Thus, in Anthony McK. v. Dawn M., 2009 WL 8527772, Kings County Family Court Judge Paula J. Hepner, authorized a mother to obtain a passport to obtain a passport for the parties’ 11-year old daughter, over the objection of the father (indeed, the father had entered his daughter into the State Department’s Children’s Passport Issuance Alert Program). Moreover,the child was specifically authorized to travel with the mother.
Judge Hepner also noted the Federal provisions relating to the issuance of a passport to a minor:
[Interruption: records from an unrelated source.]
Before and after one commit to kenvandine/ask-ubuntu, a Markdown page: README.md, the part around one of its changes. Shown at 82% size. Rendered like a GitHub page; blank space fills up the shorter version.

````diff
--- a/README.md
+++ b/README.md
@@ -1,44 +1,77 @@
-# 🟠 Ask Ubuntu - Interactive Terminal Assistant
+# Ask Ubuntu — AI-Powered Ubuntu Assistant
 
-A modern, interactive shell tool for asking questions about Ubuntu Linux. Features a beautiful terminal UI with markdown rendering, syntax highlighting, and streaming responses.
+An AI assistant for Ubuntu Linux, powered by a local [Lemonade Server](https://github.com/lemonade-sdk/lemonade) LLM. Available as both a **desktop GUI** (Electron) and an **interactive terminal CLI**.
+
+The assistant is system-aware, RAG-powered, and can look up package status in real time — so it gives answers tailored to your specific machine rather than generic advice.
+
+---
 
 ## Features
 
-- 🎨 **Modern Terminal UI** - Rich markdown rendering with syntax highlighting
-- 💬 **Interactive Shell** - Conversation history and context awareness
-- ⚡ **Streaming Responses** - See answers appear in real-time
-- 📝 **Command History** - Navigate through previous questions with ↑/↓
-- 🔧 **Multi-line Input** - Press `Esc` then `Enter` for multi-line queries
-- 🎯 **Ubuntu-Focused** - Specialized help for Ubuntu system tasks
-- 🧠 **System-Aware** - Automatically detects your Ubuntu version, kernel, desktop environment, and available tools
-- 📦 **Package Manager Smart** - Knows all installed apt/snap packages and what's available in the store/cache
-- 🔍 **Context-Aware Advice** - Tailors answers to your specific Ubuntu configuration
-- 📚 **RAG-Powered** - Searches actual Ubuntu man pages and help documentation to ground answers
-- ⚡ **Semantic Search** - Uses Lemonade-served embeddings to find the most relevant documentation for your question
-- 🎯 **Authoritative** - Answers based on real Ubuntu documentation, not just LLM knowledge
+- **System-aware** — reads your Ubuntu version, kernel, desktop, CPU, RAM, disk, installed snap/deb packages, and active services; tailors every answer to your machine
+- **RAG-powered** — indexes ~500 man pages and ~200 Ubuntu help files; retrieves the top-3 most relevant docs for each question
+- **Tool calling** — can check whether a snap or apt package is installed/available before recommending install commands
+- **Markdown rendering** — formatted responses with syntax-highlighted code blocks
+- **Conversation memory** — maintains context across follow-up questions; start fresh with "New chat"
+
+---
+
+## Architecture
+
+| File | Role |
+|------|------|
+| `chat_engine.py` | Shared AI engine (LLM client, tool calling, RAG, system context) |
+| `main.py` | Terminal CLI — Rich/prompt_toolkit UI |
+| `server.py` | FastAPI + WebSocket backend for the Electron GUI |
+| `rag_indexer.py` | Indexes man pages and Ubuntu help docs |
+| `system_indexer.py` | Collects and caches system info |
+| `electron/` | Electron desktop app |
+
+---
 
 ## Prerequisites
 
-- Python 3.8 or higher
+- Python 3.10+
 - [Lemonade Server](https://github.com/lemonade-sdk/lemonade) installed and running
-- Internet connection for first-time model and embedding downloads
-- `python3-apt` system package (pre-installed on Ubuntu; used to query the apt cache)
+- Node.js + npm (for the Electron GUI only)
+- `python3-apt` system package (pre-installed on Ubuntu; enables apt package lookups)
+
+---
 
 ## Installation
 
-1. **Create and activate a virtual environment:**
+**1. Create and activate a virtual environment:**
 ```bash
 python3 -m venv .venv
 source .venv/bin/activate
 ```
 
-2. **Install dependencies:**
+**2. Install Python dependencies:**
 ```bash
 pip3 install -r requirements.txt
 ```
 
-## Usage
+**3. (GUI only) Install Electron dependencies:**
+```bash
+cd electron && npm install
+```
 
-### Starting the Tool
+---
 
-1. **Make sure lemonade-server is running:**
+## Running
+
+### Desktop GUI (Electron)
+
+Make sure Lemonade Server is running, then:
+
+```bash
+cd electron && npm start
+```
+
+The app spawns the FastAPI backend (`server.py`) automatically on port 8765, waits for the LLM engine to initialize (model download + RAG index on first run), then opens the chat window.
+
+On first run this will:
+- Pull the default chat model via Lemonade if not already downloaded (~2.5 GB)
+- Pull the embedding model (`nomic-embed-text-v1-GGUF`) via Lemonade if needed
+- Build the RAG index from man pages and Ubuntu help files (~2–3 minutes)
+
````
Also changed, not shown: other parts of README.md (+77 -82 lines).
[M]inors under the age of sixteen are required to appear in person when applying for a passport [22 CFR 51.28(a)(1)pdf]. Both parents are required to execute the application on behalf of a minor under the age of sixteen when applying for a passport for the first time and provide documentary proof of parentage [22 CFR 51.28(a)(2)]. One parent may execute a passport application for a child if s/he provides “documentary evidence that such person … has sole custody of the minor” in the form of “an order of a court of competent jurisdiction granting sole legal custody to the applying parent containing no travel restrictions inconsistent with the issuance of the passport, or specifically authorizing the applying parent to obtain a passport for the minor, regardless of custodial arrangements; or specifically authorizing the travel of the minor with the applying parent or legal guardian” [22 CFR § 51.28(a)(3)(ii)(E)]. Before a passport is issued, the parent of a minor may file objections “so long as the objecting party provides sufficient documentation of his or her custodial rights or mother authority to object” [22 CFR § 51.28(c)(1)].
Forms are also available online. Under ordinary circumstances, it is necessary for a passport application (Form DS-11) to be executed and presented, in person, by the minor and both parents at a passport acceptance facility (usually a post office). However, if both parents are not to be in attendance, then it is necessary for the non-appearing parent to execute a Statement of Consent (Form DS-3053), unless a court order provides otherwise.
It is always advisable for a parent to travel with a consent from (Travel Consent form.pdf), signed by the other parent and notarized, authorizing the parent to travel with, make arrangements for, and make health care decisions concerning the child.